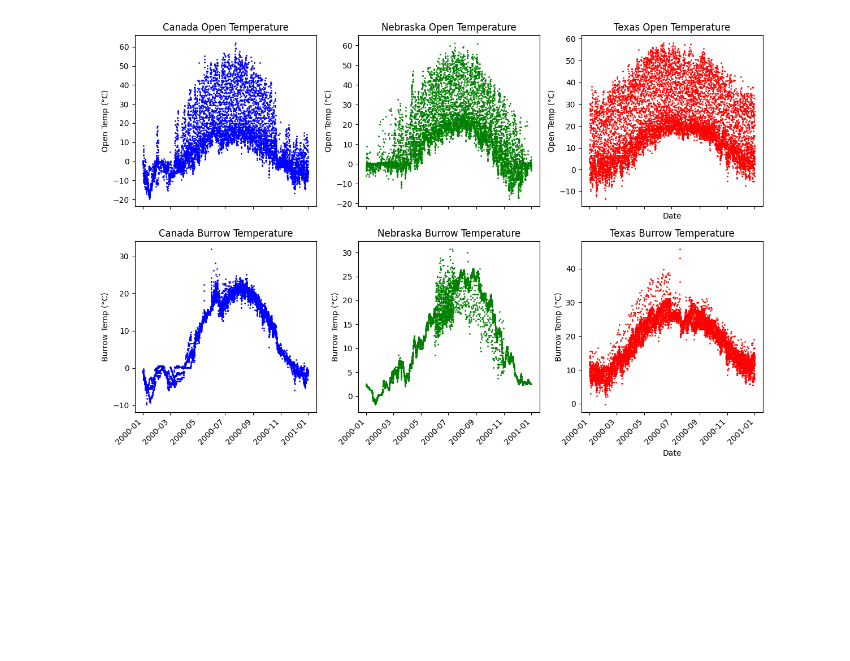
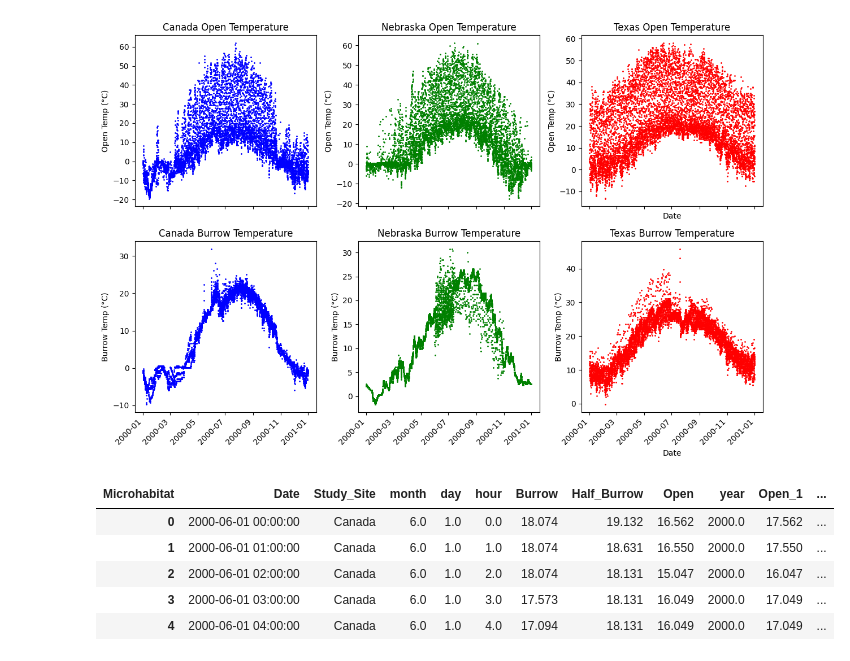
Before and after one commit to michaelremington2/suffugium, a Jupyter notebook: make_thermal_db/get_env_data.ipynb, the cells around one changed output. Drawn from its saved outputs; the diff is of its cells as text; code cells hidden in the pictures; blank space fills up the shorter version.

```diff
--- a/make_thermal_db/get_env_data.ipynb
+++ b/make_thermal_db/get_env_data.ipynb
@@ -408,6 +408,42 @@ for df in data:
     df['Burrow_2'] = df['Burrow']+2
     df['Open_3'] = df['Open']+3
     df['Burrow_3'] = df['Burrow']+3
+# %%
+start_month = 6  # June
+start_day = 1
+
+data = [canada_df_clean, nebraska_df_clean, texas_df_clean]
+shifted_data = []
+
+for df in data:
+    df = df.copy()
+    df['Date'] = pd.to_datetime(df['Date'])
+
+    # Find start date for June 1 in that dataset's first year
+    year_start = df['Date'].min().year
+    start_date = pd.Timestamp(year=year_start, month=start_month, day=start_day)
+
+    # Slice from start_date forward, then wrap around to the earlier part of the year
+    df_reordered = pd.concat([
+        df[df['Date'] >= start_date],
+        df[df['Date'] < start_date]
+    ])
+
+    # Reset index for clean CSV
+    df_reordered = df_reordered.reset_index(drop=True)
+
+    shifted_data.append(df_reordered)
+
+canada_df_clean, nebraska_df_clean, texas_df_clean = shifted_data
+# %%
+canada_df_clean.head()
+# %% [output]
+| Microhabitat | Date | Study_Site | month | day | hour | Burrow | Half_Burrow | Open | year | Open_1 | ... |
+| 0 | 2000-06-01 00:00:00 | Canada | 6.0 | 1.0 | 0.0 | 18.074 | 19.132 | 16.562 | 2000.0 | 17.562 | ... |
+| 1 | 2000-06-01 01:00:00 | Canada | 6.0 | 1.0 | 1.0 | 18.074 | 18.631 | 16.550 | 2000.0 | 17.550 | ... |
+| 2 | 2000-06-01 02:00:00 | Canada | 6.0 | 1.0 | 2.0 | 18.074 | 18.131 | 15.047 | 2000.0 | 16.047 | ... |
+| 3 | 2000-06-01 03:00:00 | Canada | 6.0 | 1.0 | 3.0 | 17.573 | 18.131 | 16.049 | 2000.0 | 17.049 | ... |
+| 4 | 2000-06-01 04:00:00 | Canada | 6.0 | 1.0 | 4.0 | 17.094 | 18.131 | 16.049 | 2000.0 | 17.049 | ... |
 # %%
 data = [canada_df_clean, nebraska_df_clean, texas_df_clean]
 folder = '/home/micha/Documents/suffugium/environment_data/'
```
Also changed, not shown: 3 other files.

_____

Drop every image, please, and write out the data above exactly as shown.

Before and after one commit to michaelremington2/suffugium, a Jupyter notebook: make_thermal_db/get_env_data.ipynb, the cells around one changed output. Drawn from its saved outputs; the diff is of its cells as text; code cells hidden in the pictures; blank space fills up the shorter version.

```diff
--- a/make_thermal_db/get_env_data.ipynb
+++ b/make_thermal_db/get_env_data.ipynb
@@ -408,6 +408,42 @@ for df in data:
     df['Burrow_2'] = df['Burrow']+2
     df['Open_3'] = df['Open']+3
     df['Burrow_3'] = df['Burrow']+3
+# %%
+start_month = 6  # June
+start_day = 1
+
+data = [canada_df_clean, nebraska_df_clean, texas_df_clean]
+shifted_data = []
+
+for df in data:
+    df = df.copy()
+    df['Date'] = pd.to_datetime(df['Date'])
+
+    # Find start date for June 1 in that dataset's first year
+    year_start = df['Date'].min().year
+    start_date = pd.Timestamp(year=year_start, month=start_month, day=start_day)
+
+    # Slice from start_date forward, then wrap around to the earlier part of the year
+    df_reordered = pd.concat([
+        df[df['Date'] >= start_date],
+        df[df['Date'] < start_date]
+    ])
+
+    # Reset index for clean CSV
+    df_reordered = df_reordered.reset_index(drop=True)
+
+    shifted_data.append(df_reordered)
+
+canada_df_clean, nebraska_df_clean, texas_df_clean = shifted_data
+# %%
+canada_df_clean.head()
+# %% [output]
+| Microhabitat | Date | Study_Site | month | day | hour | Burrow | Half_Burrow | Open | year | Open_1 | ... |
+| 0 | 2000-06-01 00:00:00 | Canada | 6.0 | 1.0 | 0.0 | 18.074 | 19.132 | 16.562 | 2000.0 | 17.562 | ... |
+| 1 | 2000-06-01 01:00:00 | Canada | 6.0 | 1.0 | 1.0 | 18.074 | 18.631 | 16.550 | 2000.0 | 17.550 | ... |
+| 2 | 2000-06-01 02:00:00 | Canada | 6.0 | 1.0 | 2.0 | 18.074 | 18.131 | 15.047 | 2000.0 | 16.047 | ... |
+| 3 | 2000-06-01 03:00:00 | Canada | 6.0 | 1.0 | 3.0 | 17.573 | 18.131 | 16.049 | 2000.0 | 17.049 | ... |
+| 4 | 2000-06-01 04:00:00 | Canada | 6.0 | 1.0 | 4.0 | 17.094 | 18.131 | 16.049 | 2000.0 | 17.049 | ... |
 # %%
 data = [canada_df_clean, nebraska_df_clean, texas_df_clean]
 folder = '/home/micha/Documents/suffugium/environment_data/'
```
Also changed, not shown: 3 other files.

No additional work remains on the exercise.